Convoy protection, counter-improvised explosive device and a real-time perspective of engagements with the enemy are amongst the roles PTDS play for troops on the ground.

“Our commanders in the field have incorporated PTDS into many of their missions including force protection; while local citizens recognize the platform provides an unblinking eye keeping watch for insurgent activity,” noted Parodi.

The system operates 24 hours a day utilizing a crew of five operators working 12 hours shifts.

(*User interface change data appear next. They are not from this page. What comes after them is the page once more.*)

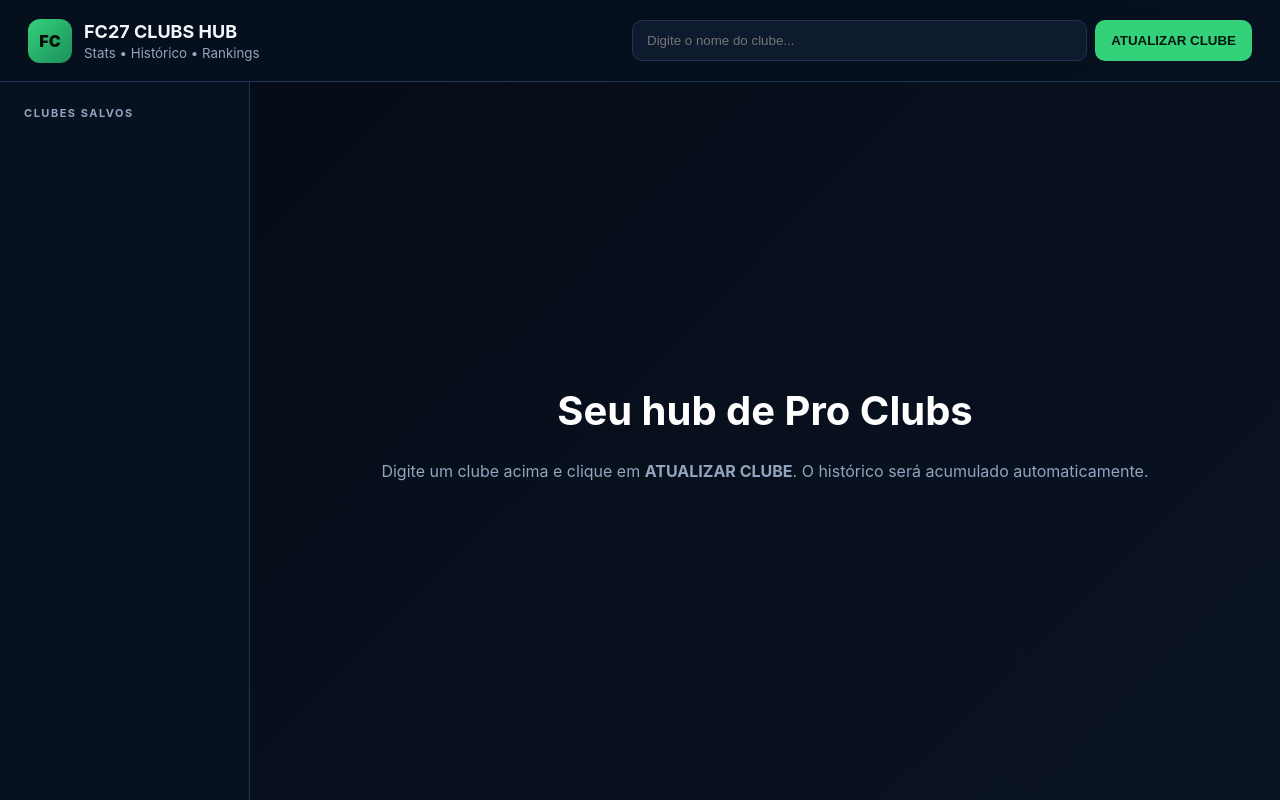
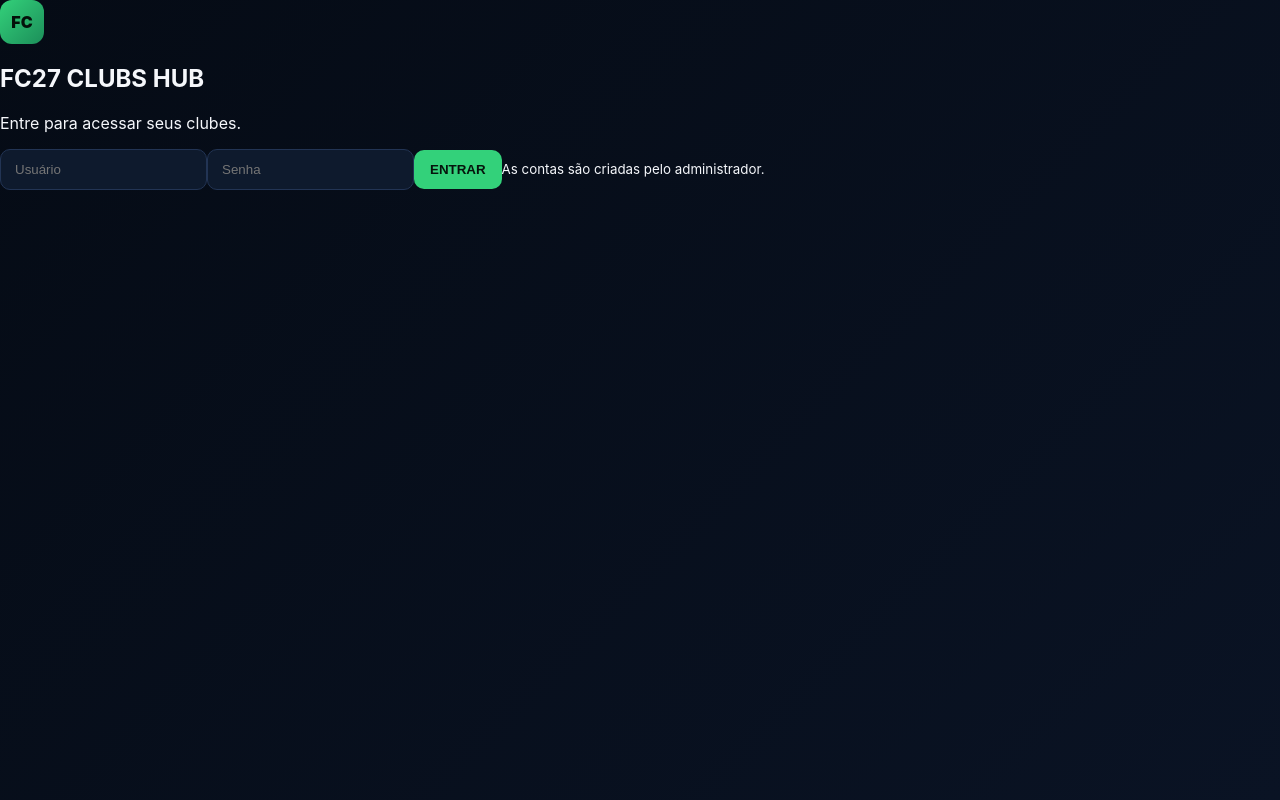
Before and after one commit to limalgarve/fc27-clubs-hub, a FastAPI app: page / in a window 1280 px wide. Run offline with FastAPI, Linux system fonts and the light colour scheme; some libraries are stand-ins or nearby versions.

Commit message:
V7 tela de login multiusuario

```diff
--- a/templates/index.html
+++ b/templates/index.html
@@ -1,31 +1,12 @@
-<!doctype html>
-<html lang="pt-BR">
-<head>
-<meta charset="utf-8"><meta name="viewport" content="width=device-width,initial-scale=1">
-<title>FC27 Clubs Hub</title><link rel="stylesheet" href="/static/style.css">
-</head>
-<body>
+<!doctype html><html lang="pt-BR"><head><meta charset="utf-8"><meta name="viewport" content="width=device-width,initial-scale=1"><title>FC27 Clubs Hub</title><link rel="stylesheet" href="/static/style.css"></head><body>
 <div id="toast"></div>
-<header><div class="brand"><div class="logo">FC</div><div><b>FC27 CLUBS HUB</b><small>Stats • Histórico • Rankings</small></div></div>
-<div class="search"><input id="clubInput" placeholder="Digite o nome do clube..."><button id="updateBtn">ATUALIZAR CLUBE</button></div></header>
-<div class="layout">
-<aside><h3>CLUBES SALVOS</h3><div id="clubList"></div></aside>
-<main>
-<section id="empty" class="empty"><h1>Seu hub de Pro Clubs</h1><p>Digite um clube acima e clique em <b>ATUALIZAR CLUBE</b>. O histórico será acumulado automaticamente.</p></section>
-<section id="content" class="hidden">
-<div class="hero"><div><span class="eyebrow">CLUBE</span><h1 id="clubName"></h1><p id="clubMeta"></p></div>
-<div class="hero-actions"><button class="ghost" id="refreshBtn">↻ Atualizar</button><button class="ghost" id="exportBtn">↓ Excel</button></div></div>
-<div id="kpis" class="kpis"></div>
+<section id="loginScreen" class="login-screen"><div class="login-card"><div class="logo big">FC</div><h1>FC27 CLUBS HUB</h1><p>Entre para acessar seus clubes.</p><input id="loginUser" placeholder="Usuário" autocomplete="username"><input id="loginPass" type="password" placeholder="Senha" autocomplete="current-password"><button id="loginBtn">ENTRAR</button><small>As contas são criadas pelo administrador.</small></div></section>
+<div id="appShell" class="hidden"><header><div class="brand"><div class="logo">FC</div><div><b>FC27 CLUBS HUB</b><small>Stats • Histórico • Rankings</small></div></div><div class="search"><input id="clubInput" placeholder="Digite o nome do clube..."><button id="updateBtn">ADICIONAR / ATUALIZAR</button></div><div class="account"><span id="who"></span><button class="ghost hidden" id="adminBtn">Usuários</button><button class="ghost" id="logoutBtn">Sair</button></div></header>
+<div class="layout"><aside><h3>MEUS CLUBES</h3><div id="clubList"></div></aside><main><section id="empty" class="empty"><h1>Seu hub de Pro Clubs</h1><p>Digite um clube acima e clique em <b>ADICIONAR / ATUALIZAR</b>.</p></section><section id="content" class="hidden">
+<div class="hero"><div><span class="eyebrow">CLUBE</span><h1 id="clubName"></h1><p id="clubMeta"></p></div><div class="hero-actions"><button class="ghost" id="refreshBtn">↻ Atualizar</button><button class="ghost" id="exportBtn">↓ Excel</button></div></div><div id="kpis" class="kpis"></div>
 <nav class="tabs"><button class="active" data-tab="dashboard">Dashboard</button><button data-tab="players">Jogadores</button><button data-tab="matches">Partidas</button><button data-tab="rankings">Rankings</button></nav>
-<div id="dashboard" class="tab active">
-<div class="grid2"><div class="panel"><div class="panel-title">FORMA RECENTE</div><div id="form"></div></div>
-<div class="panel"><div class="panel-title">TOP JOGADORES</div><div id="topPlayers"></div></div></div>
-<div class="panel"><div class="panel-title">ÚLTIMAS PARTIDAS</div><div id="recentMatches"></div></div>
-</div>
+<div id="dashboard" class="tab active"><div class="grid2"><div class="panel"><div class="panel-title">FORMA RECENTE</div><div id="form"></div></div><div class="panel"><div class="panel-title">TOP JOGADORES</div><div id="topPlayers"></div></div></div><div class="panel"><div class="panel-title">ÚLTIMAS PARTIDAS</div><div id="recentMatches"></div></div></div>
 <div id="players" class="tab"><div class="panel"><div class="panel-title">ELENCO</div><div class="tablewrap"><table><thead><tr><th>Jogador</th><th>Pos.</th><th>OVR</th><th>Jogos</th><th>Gols</th><th>AST</th><th>Nota</th><th>Passes</th><th>Desarmes</th></tr></thead><tbody id="playersBody"></tbody></table></div></div></div>
 <div id="matches" class="tab"><div class="filters"><select id="matchLimit"><option>10</option><option>20</option><option selected>50</option><option>100</option><option value="1000">Todas</option></select><select id="matchType"><option value="all">Todos os tipos</option><option value="leagueMatch">Liga</option><option value="friendlyMatch">Amistoso</option><option value="playoffMatch">Playoff</option></select></div><div id="matchesList"></div></div>
-<div id="rankings" class="tab"><div class="filters"><select id="rankingLast"><option value="0">Histórico completo</option><option value="10">Últimas 10</option><option value="20">Últimas 20</option><option value="50">Últimas 50</option></select></div><div class="panel"><div class="tablewrap"><table><thead><tr><th>#</th><th>Jogador</th><th>Jogos</th><th>Gols</th><th>AST</th><th>Nota</th><th>MOTM</th></tr></thead><tbody id="rankBody"></tbody></table></div></div></div>
-</section>
-</main></div>
-<div id="modal" class="modal hidden"><div class="modalbox"><button class="close" onclick="closeModal()">×</button><div id="modalContent"></div></div></div>
-<script src="/static/app.js"></script></body></html>
+<div id="rankings" class="tab"><div class="filters"><select id="rankingLast"><option value="0">Histórico completo</option><option value="10">Últimas 10</option><option value="20">Últimas 20</option><option value="50">Últimas 50</option></select></div><div class="panel"><div class="tablewrap"><table><thead><tr><th>#</th><th>Jogador</th><th>Jogos</th><th>Gols</th><th>AST</th><th>Nota</th><th>MOTM</th></tr></thead><tbody id="rankBody"></tbody></table></div></div></div></section></main></div></div>
+<div id="modal" class="modal hidden"><div class="modalbox"><button class="close" onclick="closeModal()">×</button><div id="modalContent"></div></div></div><script src="/static/app.js"></script></body></html>
```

With an ability to reach heights that are out of the range of most enemy threats, PTDS offers the user a vast perspective of the battlefield.

Since its original fielding the system has seen numerous improvements including the addition of a second sensor to provide greater ISR coverage as well as improvements to the aerostat itself, better weather effects survivability and weather forecasting, increased lift and payload capability, and improved network and equipment connectivity.




All of this week's top headlines to your email every Friday.


 
 

 
Air National Guard photograph by SSgt. Annie Edwards

ANG conducts air refueling training with NATO allies in Germany

Air National Guard photograph by SSgt. Annie Edwards A NATO E-3A AWACS aircraft approaches a Utah Air National Guard KC-135R Stratotanker for air refueling during a training flight over Germany on Jan. 13, 2015. Nearly 30 airme...
 
 
Air Force photograph by SrA. Armando A. Schwier-Morales

Ramstein Airmen train with French air force

Air Force photograph by SrA. Armando A. Schwier-Morales Two U.S. Air Force pilots and a French air force navigator discuss the route to the drop zone during a simulated low-level drop Jan. 21, 2015, at Orleans – Bricy Air...
 
 

Marines receive first F-35C Lightning II carrier variant

The first F-35C Lightning II, carrier variant, for the U.S. Marine Corps touched-down on the flight line at Eglin Air Force Base, Fla., Jan. 13, from the Lockheed Martin plant in Fort Worth, Texas, to begin training in support of carrier-based operations. U.S. Marine Lt. Col. J.T. Ryan, Marine Fighter Attack Squadron 501 detachment commander...
 

 
U.S. Air Force photo by Master Sgt. Kevin J. Gruenwald

40 years of Red Flag at Nellis

U.S. Air Force photo by Master Sgt. Kevin J. Gruenwald A flight of F-15 Eagles and F-16 Fighting Falcons Aggressors fly in formation over the Nevada Test and Training Ranges June 5, 2008. The proposal for Red Flag came in early...
 
 
Lockheed Martin photograph

Navy gears up to order production of 29 aircraft diagnostic systems

Lockheed Martin photograph Petty Officers Third Class Ira Schwartz assigned to Fleet Readiness Center Southeast at Naval Air Station Jacksonville, Fla., left, and Devin Riley from Fleet Readiness Center Mid-Atlantic at Naval Ai...
 
 
Courtesy photograph

96th Test Group brings ‘R2-D2′ to life

Courtesy photograph A Rear Cockpit Pallet is mounted in the back of a T-38 Talon Jan. 13, 2015 at Holloman Air Force Base, N.M. The project to build the RCP began from a need to design a platform that could serve to perform hig...
 




0 Comments


Be the first to comment!


Leave a Reply

Your email address will not be published. Required fields are marked *

You may use these HTML tags and attributes: <a href="" title=""> <abbr title=""> <acronym title=""> <b> <blockquote cite=""> <cite> <code> <del datetime=""> <em> <i> <q cite=""> <strike> <strong>